ABOUT THIS EXERCISE
Look over the entries below. Report how many lines hold the word "notify", and only that.

>>>

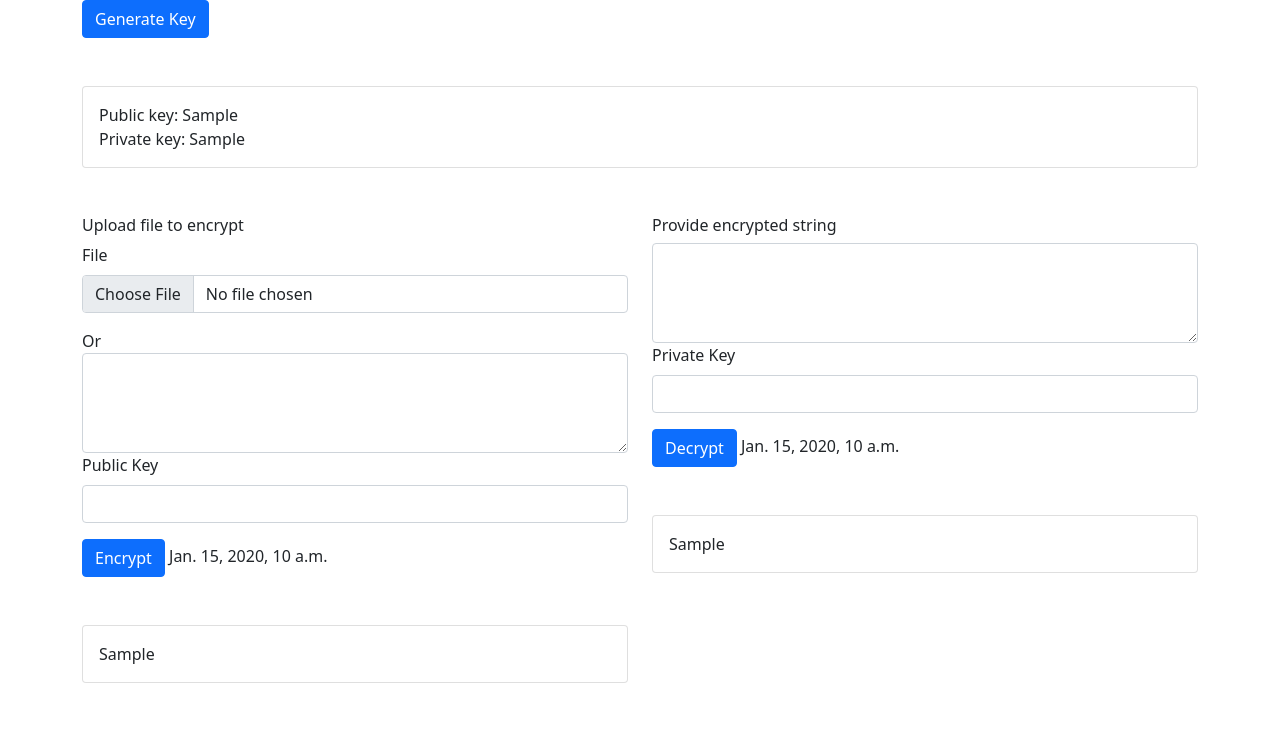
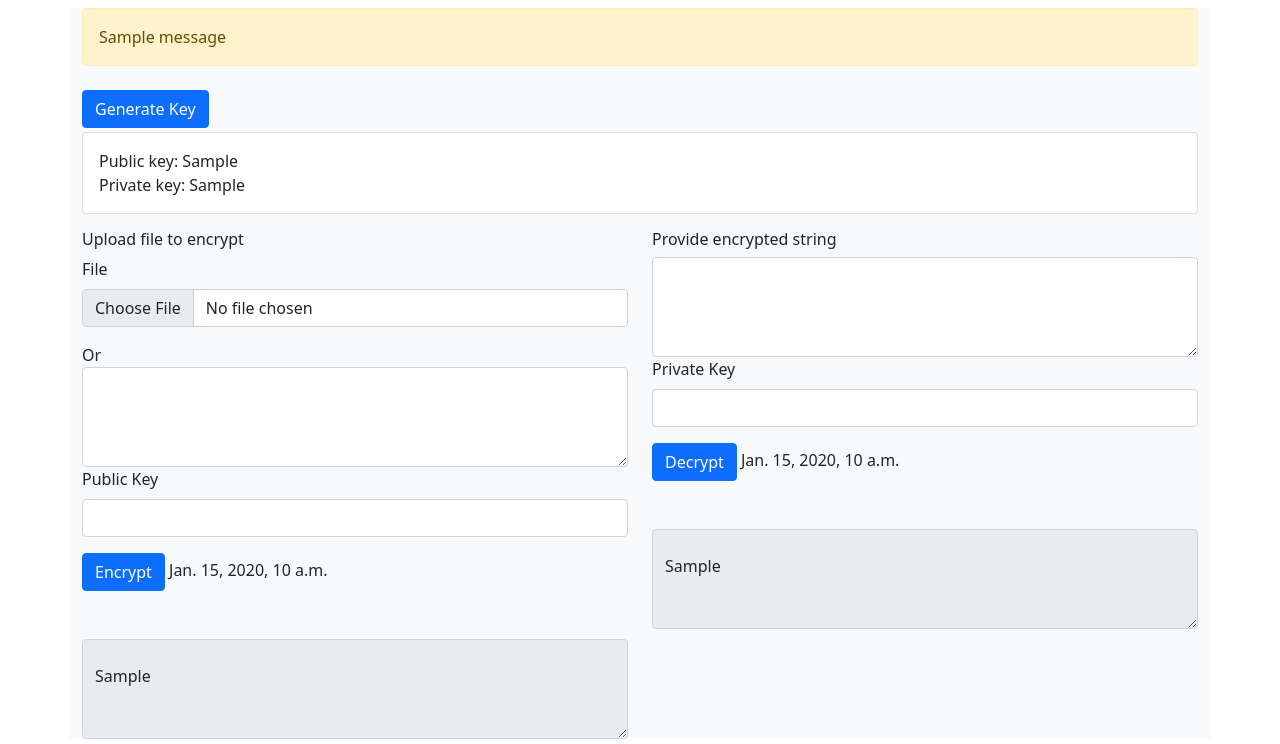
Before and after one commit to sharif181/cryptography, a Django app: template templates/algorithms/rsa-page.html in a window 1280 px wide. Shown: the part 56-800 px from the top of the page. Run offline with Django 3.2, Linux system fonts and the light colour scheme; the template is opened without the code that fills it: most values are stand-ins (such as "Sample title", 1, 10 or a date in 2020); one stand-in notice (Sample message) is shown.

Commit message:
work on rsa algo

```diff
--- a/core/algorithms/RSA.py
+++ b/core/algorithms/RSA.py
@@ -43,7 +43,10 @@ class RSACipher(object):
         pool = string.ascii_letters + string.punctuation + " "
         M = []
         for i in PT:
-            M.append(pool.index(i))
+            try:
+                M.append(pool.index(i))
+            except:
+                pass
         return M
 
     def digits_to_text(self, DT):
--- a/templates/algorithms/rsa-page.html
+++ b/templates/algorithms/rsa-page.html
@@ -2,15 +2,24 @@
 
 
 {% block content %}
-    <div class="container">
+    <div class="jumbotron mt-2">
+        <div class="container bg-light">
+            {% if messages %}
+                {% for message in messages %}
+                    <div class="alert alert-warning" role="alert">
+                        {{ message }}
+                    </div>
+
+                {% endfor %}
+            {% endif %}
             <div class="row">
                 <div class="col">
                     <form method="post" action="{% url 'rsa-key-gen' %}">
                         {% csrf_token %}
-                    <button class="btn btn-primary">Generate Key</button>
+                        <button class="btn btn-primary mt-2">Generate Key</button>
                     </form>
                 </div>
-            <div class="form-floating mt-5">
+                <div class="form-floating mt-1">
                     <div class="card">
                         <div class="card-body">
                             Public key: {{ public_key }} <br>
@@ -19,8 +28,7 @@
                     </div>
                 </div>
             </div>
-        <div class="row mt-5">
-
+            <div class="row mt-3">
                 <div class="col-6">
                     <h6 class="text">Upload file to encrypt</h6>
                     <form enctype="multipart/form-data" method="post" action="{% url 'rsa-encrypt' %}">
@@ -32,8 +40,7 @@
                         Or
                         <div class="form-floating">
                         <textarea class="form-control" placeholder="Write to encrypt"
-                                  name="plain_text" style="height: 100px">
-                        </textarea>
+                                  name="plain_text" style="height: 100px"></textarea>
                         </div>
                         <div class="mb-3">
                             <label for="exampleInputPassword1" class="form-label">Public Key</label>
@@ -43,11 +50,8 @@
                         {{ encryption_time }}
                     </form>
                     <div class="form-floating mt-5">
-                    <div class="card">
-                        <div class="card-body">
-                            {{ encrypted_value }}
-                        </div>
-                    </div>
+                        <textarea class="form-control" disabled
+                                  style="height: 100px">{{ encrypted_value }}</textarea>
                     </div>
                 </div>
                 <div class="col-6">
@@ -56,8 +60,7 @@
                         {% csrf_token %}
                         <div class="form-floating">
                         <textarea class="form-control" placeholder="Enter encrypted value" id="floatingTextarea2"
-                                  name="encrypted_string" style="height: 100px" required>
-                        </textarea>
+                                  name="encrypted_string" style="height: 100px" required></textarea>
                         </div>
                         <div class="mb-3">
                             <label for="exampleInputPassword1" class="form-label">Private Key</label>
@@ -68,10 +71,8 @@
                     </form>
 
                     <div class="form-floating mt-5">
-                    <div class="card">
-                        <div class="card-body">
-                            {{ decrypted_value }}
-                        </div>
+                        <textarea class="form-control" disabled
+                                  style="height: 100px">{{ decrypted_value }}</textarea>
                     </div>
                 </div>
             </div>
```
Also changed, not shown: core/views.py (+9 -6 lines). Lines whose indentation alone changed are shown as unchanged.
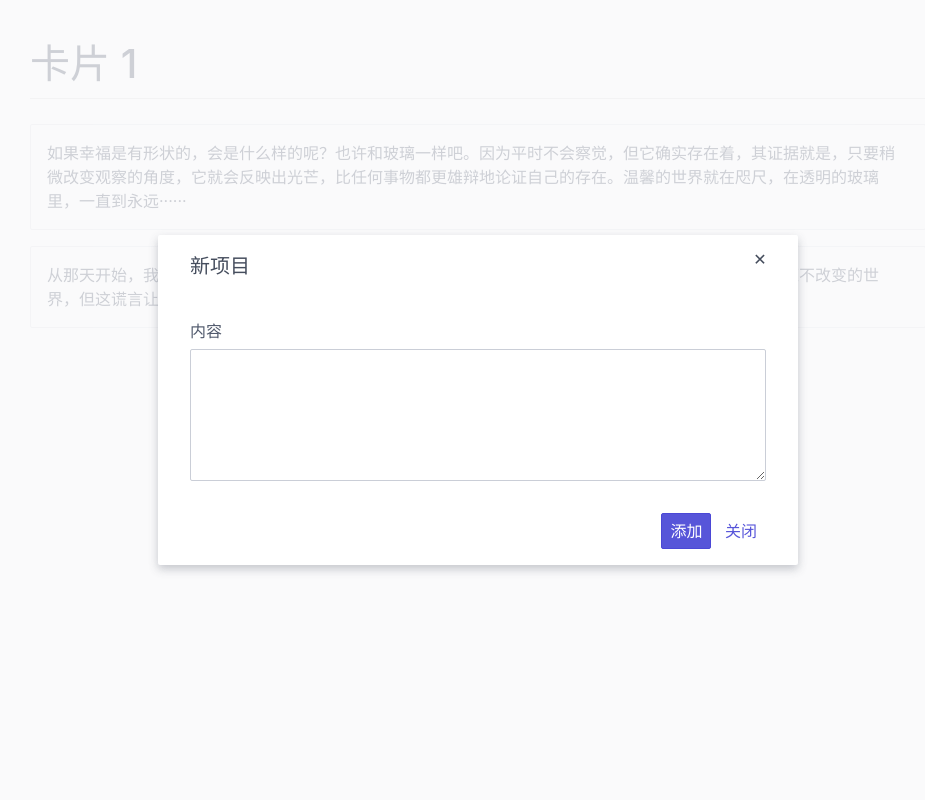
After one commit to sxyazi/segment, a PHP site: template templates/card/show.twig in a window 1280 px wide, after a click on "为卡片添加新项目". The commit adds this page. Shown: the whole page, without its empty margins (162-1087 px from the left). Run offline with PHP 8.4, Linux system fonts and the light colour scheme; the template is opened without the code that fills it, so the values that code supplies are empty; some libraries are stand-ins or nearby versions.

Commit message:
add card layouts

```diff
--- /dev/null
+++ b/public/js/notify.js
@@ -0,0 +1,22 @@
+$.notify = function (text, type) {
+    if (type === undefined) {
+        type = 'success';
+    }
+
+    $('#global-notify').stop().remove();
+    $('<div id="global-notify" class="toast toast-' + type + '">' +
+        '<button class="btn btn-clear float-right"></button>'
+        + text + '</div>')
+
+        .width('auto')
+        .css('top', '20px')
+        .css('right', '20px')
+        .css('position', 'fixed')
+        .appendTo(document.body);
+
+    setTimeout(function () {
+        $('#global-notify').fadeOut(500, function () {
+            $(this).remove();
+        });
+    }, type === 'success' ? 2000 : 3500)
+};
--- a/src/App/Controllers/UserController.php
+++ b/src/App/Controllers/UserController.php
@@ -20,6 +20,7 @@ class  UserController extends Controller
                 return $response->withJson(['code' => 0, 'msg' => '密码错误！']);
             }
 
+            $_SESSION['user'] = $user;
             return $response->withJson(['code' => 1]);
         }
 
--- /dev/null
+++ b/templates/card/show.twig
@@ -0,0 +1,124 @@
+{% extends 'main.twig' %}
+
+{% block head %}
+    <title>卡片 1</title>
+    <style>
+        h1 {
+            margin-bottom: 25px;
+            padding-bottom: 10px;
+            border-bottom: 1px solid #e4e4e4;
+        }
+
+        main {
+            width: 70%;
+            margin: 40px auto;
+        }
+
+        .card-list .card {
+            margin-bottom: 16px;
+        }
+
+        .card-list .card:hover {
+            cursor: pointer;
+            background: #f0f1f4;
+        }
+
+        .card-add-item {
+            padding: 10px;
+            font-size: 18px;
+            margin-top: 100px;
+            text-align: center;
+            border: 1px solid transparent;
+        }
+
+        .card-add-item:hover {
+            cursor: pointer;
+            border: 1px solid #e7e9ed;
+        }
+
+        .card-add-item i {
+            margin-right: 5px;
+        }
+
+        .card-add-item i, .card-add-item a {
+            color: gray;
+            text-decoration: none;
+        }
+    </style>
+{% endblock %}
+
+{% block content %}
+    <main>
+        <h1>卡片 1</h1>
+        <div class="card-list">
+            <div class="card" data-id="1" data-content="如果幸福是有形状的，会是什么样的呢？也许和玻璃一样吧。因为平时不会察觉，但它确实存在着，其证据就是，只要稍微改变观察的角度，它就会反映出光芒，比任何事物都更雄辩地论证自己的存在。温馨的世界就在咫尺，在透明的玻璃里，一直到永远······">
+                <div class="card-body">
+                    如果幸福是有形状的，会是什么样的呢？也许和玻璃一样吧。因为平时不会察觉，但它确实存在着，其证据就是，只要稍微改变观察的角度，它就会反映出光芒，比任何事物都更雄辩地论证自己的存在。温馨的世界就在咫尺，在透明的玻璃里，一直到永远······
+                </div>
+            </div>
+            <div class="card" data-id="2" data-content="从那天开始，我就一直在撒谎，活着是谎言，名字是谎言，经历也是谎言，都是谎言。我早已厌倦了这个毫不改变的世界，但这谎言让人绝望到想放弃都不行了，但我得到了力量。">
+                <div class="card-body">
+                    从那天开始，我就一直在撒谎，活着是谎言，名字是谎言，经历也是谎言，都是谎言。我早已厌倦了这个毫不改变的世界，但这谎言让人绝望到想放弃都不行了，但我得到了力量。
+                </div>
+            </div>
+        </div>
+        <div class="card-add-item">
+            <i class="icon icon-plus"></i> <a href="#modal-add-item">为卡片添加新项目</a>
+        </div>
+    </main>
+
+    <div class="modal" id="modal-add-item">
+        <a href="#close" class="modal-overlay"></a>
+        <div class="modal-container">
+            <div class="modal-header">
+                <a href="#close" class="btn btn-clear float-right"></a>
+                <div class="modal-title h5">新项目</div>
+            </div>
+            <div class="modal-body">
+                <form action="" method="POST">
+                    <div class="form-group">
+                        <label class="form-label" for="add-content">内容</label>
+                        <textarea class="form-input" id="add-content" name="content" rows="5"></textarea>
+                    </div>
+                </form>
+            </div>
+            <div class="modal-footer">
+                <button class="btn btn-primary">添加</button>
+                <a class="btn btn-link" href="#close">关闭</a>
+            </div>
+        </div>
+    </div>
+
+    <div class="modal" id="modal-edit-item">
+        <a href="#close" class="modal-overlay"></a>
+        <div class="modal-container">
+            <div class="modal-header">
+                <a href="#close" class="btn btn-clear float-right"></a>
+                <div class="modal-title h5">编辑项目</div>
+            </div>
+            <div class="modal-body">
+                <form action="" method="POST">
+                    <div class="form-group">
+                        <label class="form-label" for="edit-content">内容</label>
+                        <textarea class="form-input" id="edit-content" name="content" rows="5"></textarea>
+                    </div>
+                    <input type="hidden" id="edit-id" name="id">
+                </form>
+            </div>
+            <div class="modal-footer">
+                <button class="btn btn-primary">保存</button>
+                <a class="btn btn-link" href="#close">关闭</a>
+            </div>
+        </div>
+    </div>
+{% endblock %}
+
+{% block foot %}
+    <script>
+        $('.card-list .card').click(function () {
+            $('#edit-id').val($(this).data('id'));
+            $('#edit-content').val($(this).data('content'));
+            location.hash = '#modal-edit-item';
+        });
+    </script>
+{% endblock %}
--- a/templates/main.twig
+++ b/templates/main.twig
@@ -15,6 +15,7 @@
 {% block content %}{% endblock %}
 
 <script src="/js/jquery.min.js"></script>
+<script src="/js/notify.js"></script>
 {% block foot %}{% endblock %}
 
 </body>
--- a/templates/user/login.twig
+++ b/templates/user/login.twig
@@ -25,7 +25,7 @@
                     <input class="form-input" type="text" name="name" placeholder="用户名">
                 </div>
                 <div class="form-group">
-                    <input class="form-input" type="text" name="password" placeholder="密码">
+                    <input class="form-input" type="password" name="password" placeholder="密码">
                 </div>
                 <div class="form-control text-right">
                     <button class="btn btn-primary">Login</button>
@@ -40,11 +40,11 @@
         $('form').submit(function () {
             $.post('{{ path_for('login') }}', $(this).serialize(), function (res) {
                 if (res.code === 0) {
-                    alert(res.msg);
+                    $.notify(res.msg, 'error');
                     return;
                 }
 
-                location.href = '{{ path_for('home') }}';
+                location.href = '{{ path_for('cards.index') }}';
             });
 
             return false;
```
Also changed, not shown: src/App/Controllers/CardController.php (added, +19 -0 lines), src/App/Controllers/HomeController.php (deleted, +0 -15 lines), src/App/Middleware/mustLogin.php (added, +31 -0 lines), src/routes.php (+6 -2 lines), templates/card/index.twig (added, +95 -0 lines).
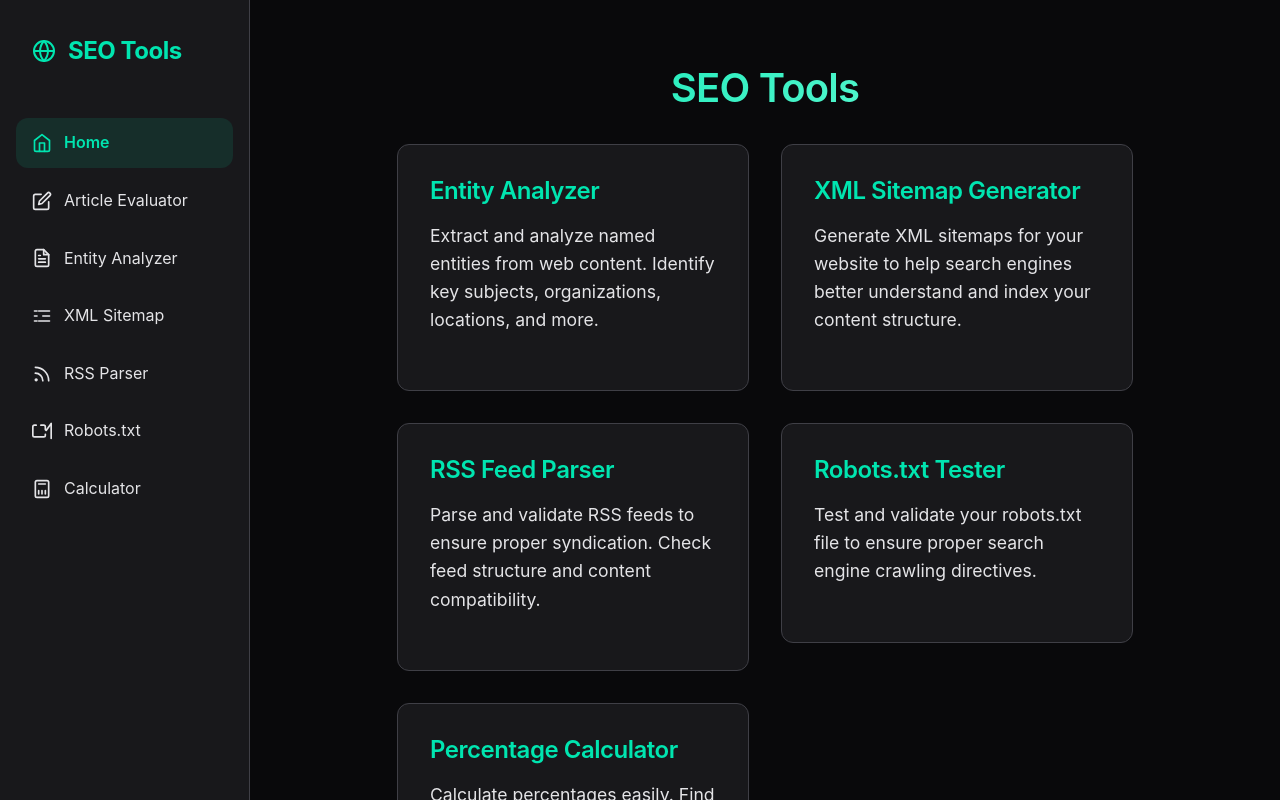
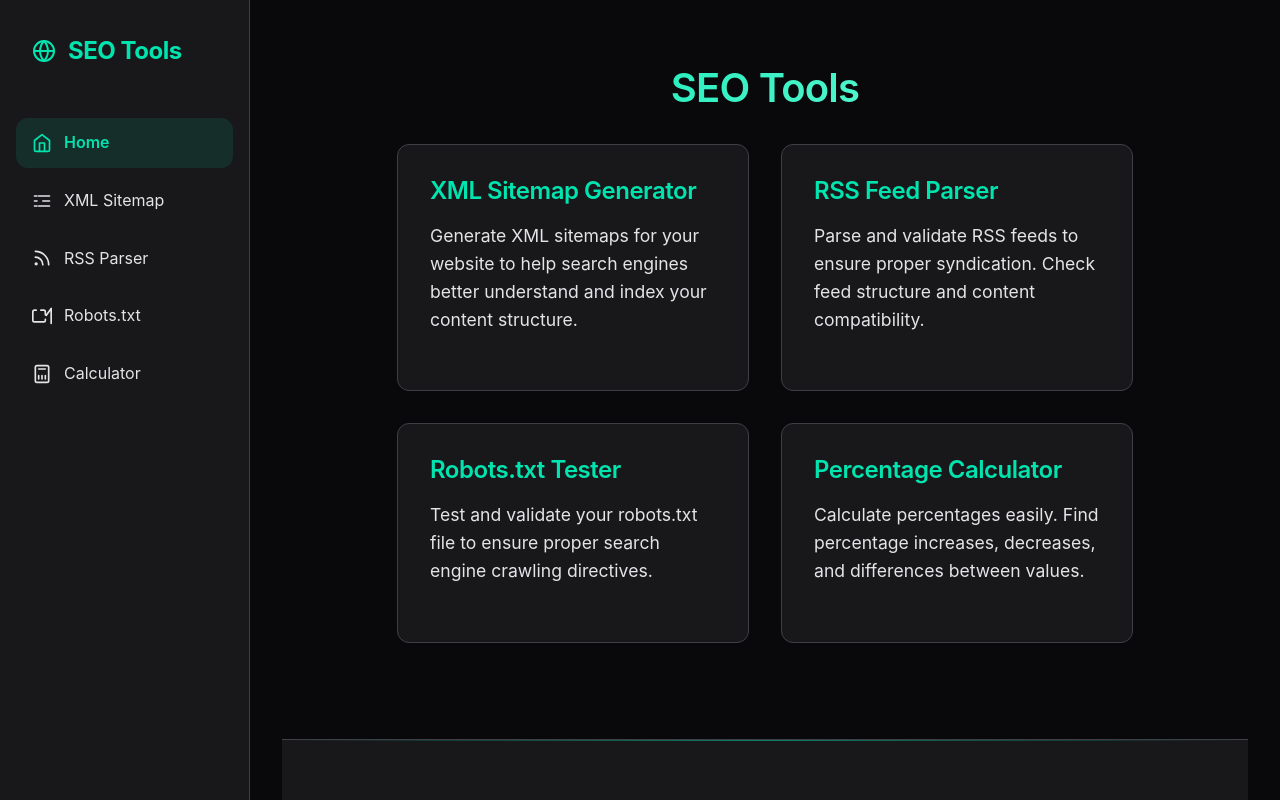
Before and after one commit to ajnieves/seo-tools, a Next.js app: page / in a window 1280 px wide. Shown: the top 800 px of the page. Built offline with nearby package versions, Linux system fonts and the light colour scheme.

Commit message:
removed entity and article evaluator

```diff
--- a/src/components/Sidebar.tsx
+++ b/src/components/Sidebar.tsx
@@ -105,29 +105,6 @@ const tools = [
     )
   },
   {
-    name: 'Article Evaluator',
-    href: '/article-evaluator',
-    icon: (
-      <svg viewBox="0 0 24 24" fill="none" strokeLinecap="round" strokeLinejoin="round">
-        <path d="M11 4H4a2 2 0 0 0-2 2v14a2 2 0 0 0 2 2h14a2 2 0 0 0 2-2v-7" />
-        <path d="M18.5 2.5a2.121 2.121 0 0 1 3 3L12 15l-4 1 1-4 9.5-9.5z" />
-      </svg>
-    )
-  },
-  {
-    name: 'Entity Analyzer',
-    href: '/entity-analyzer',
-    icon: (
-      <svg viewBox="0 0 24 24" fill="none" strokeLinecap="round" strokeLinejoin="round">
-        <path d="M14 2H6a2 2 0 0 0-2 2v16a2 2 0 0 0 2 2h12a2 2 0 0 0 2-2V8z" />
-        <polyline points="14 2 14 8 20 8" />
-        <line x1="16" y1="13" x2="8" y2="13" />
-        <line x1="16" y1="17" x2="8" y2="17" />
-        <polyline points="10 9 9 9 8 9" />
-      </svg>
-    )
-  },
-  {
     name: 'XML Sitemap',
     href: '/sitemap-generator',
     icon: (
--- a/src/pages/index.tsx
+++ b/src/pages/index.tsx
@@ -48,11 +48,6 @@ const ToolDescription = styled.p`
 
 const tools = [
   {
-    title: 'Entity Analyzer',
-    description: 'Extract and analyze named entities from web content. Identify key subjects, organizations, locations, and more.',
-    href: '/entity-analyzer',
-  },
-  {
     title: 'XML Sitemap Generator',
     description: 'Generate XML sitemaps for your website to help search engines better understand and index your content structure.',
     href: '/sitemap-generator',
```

<<<

PROBLEM SOLUTION
7